=== Begin Enclosure ===

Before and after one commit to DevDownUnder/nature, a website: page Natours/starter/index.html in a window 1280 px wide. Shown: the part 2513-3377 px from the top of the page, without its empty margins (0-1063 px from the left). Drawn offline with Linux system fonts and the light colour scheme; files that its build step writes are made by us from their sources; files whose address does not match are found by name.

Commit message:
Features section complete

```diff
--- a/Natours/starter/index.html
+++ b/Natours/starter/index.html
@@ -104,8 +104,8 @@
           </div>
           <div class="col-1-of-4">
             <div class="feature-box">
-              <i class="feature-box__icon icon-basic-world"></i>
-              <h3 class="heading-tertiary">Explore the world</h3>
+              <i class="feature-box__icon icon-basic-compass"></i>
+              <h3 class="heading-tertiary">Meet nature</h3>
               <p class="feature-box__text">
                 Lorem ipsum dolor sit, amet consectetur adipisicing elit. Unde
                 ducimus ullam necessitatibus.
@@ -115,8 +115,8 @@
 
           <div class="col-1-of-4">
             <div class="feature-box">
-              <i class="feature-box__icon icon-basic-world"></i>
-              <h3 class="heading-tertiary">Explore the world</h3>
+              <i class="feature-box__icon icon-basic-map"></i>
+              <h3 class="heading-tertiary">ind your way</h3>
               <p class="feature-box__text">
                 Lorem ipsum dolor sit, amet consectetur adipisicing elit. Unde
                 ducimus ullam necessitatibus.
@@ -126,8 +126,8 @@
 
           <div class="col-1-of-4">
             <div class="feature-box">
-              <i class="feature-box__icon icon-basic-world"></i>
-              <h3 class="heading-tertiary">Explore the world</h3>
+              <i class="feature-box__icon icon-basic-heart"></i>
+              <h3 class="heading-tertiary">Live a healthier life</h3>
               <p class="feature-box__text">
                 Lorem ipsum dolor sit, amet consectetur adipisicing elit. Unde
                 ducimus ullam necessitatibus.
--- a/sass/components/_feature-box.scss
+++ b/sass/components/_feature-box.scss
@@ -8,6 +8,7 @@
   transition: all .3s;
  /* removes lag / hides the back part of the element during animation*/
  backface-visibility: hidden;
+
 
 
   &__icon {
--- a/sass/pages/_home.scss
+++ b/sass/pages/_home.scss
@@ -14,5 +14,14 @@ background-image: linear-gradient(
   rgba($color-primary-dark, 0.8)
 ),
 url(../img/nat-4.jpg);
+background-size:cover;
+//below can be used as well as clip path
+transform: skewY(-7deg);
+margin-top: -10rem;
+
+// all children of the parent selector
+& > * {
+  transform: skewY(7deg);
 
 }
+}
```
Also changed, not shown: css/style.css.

=== End Enclosure ===

• [WHAT TO WORK ON]
Nothing is to be left out; every record above must be repeated exactly.

• [ANSWER TO THIS EXERCISE]
Before and after one commit to DevDownUnder/nature, a website: page Natours/starter/index.html in a window 1280 px wide. Shown: the part 2513-3377 px from the top of the page, without its empty margins (0-1063 px from the left). Drawn offline with Linux system fonts and the light colour scheme; files that its build step writes are made by us from their sources; files whose address does not match are found by name.

Commit message:
Features section complete

```diff
--- a/Natours/starter/index.html
+++ b/Natours/starter/index.html
@@ -104,8 +104,8 @@
           </div>
           <div class="col-1-of-4">
             <div class="feature-box">
-              <i class="feature-box__icon icon-basic-world"></i>
-              <h3 class="heading-tertiary">Explore the world</h3>
+              <i class="feature-box__icon icon-basic-compass"></i>
+              <h3 class="heading-tertiary">Meet nature</h3>
               <p class="feature-box__text">
                 Lorem ipsum dolor sit, amet consectetur adipisicing elit. Unde
                 ducimus ullam necessitatibus.
@@ -115,8 +115,8 @@
 
           <div class="col-1-of-4">
             <div class="feature-box">
-              <i class="feature-box__icon icon-basic-world"></i>
-              <h3 class="heading-tertiary">Explore the world</h3>
+              <i class="feature-box__icon icon-basic-map"></i>
+              <h3 class="heading-tertiary">ind your way</h3>
               <p class="feature-box__text">
                 Lorem ipsum dolor sit, amet consectetur adipisicing elit. Unde
                 ducimus ullam necessitatibus.
@@ -126,8 +126,8 @@
 
           <div class="col-1-of-4">
             <div class="feature-box">
-              <i class="feature-box__icon icon-basic-world"></i>
-              <h3 class="heading-tertiary">Explore the world</h3>
+              <i class="feature-box__icon icon-basic-heart"></i>
+              <h3 class="heading-tertiary">Live a healthier life</h3>
               <p class="feature-box__text">
                 Lorem ipsum dolor sit, amet consectetur adipisicing elit. Unde
                 ducimus ullam necessitatibus.
--- a/sass/components/_feature-box.scss
+++ b/sass/components/_feature-box.scss
@@ -8,6 +8,7 @@
   transition: all .3s;
  /* removes lag / hides the back part of the element during animation*/
  backface-visibility: hidden;
+
 
 
   &__icon {
--- a/sass/pages/_home.scss
+++ b/sass/pages/_home.scss
@@ -14,5 +14,14 @@ background-image: linear-gradient(
   rgba($color-primary-dark, 0.8)
 ),
 url(../img/nat-4.jpg);
+background-size:cover;
+//below can be used as well as clip path
+transform: skewY(-7deg);
+margin-top: -10rem;
+
+// all children of the parent selector
+& > * {
+  transform: skewY(7deg);
 
 }
+}
```
Also changed, not shown: css/style.css.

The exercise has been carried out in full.